**ACTIVITY**
Only lines containing the string "ipynb" belong in the answer; copy all of them from the entries.

SUPPLIED MATERIAL below:

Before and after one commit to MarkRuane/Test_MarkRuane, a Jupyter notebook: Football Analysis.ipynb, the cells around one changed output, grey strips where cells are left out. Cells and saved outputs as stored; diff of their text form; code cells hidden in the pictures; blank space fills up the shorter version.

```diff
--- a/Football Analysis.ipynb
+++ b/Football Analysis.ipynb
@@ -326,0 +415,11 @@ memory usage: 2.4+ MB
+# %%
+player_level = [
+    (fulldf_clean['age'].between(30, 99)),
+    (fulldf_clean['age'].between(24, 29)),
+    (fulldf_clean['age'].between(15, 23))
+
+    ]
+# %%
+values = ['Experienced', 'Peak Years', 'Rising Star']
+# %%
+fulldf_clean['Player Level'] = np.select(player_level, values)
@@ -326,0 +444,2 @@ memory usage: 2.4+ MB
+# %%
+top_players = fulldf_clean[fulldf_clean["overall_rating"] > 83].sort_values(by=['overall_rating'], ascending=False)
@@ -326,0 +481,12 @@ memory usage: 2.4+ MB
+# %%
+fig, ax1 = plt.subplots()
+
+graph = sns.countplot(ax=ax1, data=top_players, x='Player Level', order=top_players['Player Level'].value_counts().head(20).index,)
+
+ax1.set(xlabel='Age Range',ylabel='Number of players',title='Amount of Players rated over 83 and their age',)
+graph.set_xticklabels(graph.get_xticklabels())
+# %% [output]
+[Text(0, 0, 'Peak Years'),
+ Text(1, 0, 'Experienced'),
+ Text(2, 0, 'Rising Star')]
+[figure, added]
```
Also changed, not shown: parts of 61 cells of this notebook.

End of SUPPLIED MATERIAL.
SUPPLIED MATERIAL below:

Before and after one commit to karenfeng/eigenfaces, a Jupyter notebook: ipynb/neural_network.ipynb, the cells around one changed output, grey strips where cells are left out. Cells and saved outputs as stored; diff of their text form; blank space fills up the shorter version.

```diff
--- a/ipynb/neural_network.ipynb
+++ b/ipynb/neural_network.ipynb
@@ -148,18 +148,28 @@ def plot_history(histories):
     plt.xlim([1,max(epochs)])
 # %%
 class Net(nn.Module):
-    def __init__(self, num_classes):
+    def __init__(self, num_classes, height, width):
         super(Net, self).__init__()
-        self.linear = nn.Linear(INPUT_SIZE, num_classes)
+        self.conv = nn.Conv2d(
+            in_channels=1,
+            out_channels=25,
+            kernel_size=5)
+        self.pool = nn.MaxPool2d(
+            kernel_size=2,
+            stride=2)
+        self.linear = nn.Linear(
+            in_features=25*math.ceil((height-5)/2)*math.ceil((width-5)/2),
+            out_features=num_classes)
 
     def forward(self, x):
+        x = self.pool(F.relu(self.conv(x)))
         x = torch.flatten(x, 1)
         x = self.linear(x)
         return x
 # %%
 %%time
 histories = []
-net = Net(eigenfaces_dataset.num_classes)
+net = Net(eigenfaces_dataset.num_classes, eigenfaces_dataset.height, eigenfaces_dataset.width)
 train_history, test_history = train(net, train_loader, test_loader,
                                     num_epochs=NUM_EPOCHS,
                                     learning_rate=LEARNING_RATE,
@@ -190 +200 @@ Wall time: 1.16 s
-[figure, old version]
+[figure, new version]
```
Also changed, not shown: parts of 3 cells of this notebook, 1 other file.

End of SUPPLIED MATERIAL.
SUPPLIED MATERIAL below:

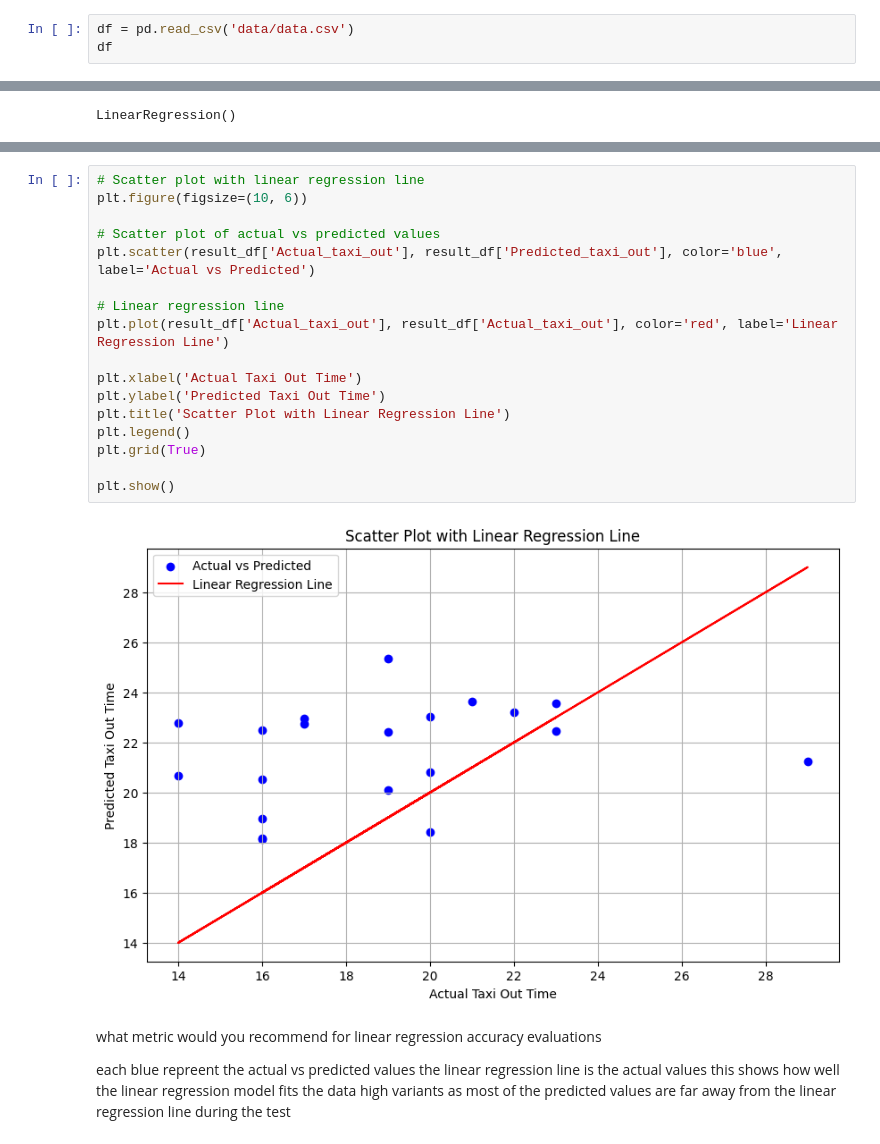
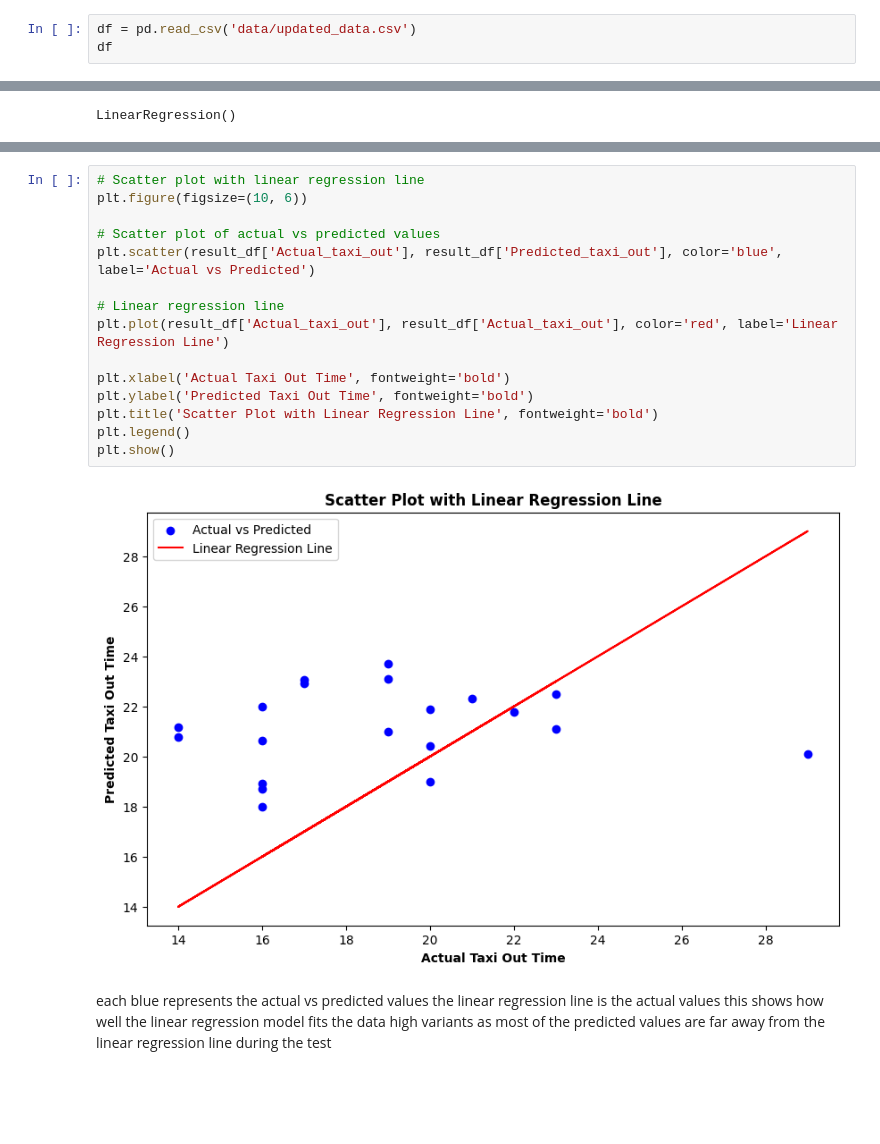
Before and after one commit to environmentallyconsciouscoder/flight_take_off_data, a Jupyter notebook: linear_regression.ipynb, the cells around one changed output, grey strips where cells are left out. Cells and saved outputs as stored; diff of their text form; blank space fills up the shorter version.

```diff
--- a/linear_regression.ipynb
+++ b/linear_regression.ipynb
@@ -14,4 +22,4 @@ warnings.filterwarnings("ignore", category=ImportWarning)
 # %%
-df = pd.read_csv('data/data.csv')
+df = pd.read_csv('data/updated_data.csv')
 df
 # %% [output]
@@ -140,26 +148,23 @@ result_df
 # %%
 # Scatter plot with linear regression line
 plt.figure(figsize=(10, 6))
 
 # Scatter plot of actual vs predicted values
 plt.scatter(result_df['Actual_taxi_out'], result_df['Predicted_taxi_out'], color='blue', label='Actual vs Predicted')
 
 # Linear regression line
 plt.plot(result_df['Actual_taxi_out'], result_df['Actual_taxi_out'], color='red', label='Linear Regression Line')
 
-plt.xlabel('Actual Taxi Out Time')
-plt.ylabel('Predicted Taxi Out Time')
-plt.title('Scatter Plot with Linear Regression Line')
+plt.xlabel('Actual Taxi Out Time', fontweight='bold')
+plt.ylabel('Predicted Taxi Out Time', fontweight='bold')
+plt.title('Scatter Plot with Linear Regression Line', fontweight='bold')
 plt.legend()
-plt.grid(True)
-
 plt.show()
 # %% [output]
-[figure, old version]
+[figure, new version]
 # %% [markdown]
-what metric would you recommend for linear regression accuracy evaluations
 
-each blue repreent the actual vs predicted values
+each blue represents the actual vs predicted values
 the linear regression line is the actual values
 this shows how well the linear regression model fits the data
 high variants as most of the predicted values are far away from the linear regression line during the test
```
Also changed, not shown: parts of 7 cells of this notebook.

End of SUPPLIED MATERIAL.

**SOLUTION TO THE EXERCISE**
Before and after one commit to MarkRuane/Test_MarkRuane, a Jupyter notebook: Football Analysis.ipynb, the cells around one changed output, grey strips where cells are left out. Cells and saved outputs as stored; diff of their text form; code cells hidden in the pictures; blank space fills up the shorter version.
--- a/Football Analysis.ipynb
+++ b/Football Analysis.ipynb
Before and after one commit to karenfeng/eigenfaces, a Jupyter notebook: ipynb/neural_network.ipynb, the cells around one changed output, grey strips where cells are left out. Cells and saved outputs as stored; diff of their text form; blank space fills up the shorter version.
--- a/ipynb/neural_network.ipynb
+++ b/ipynb/neural_network.ipynb
Before and after one commit to environmentallyconsciouscoder/flight_take_off_data, a Jupyter notebook: linear_regression.ipynb, the cells around one changed output, grey strips where cells are left out. Cells and saved outputs as stored; diff of their text form; blank space fills up the shorter version.
--- a/linear_regression.ipynb
+++ b/linear_regression.ipynb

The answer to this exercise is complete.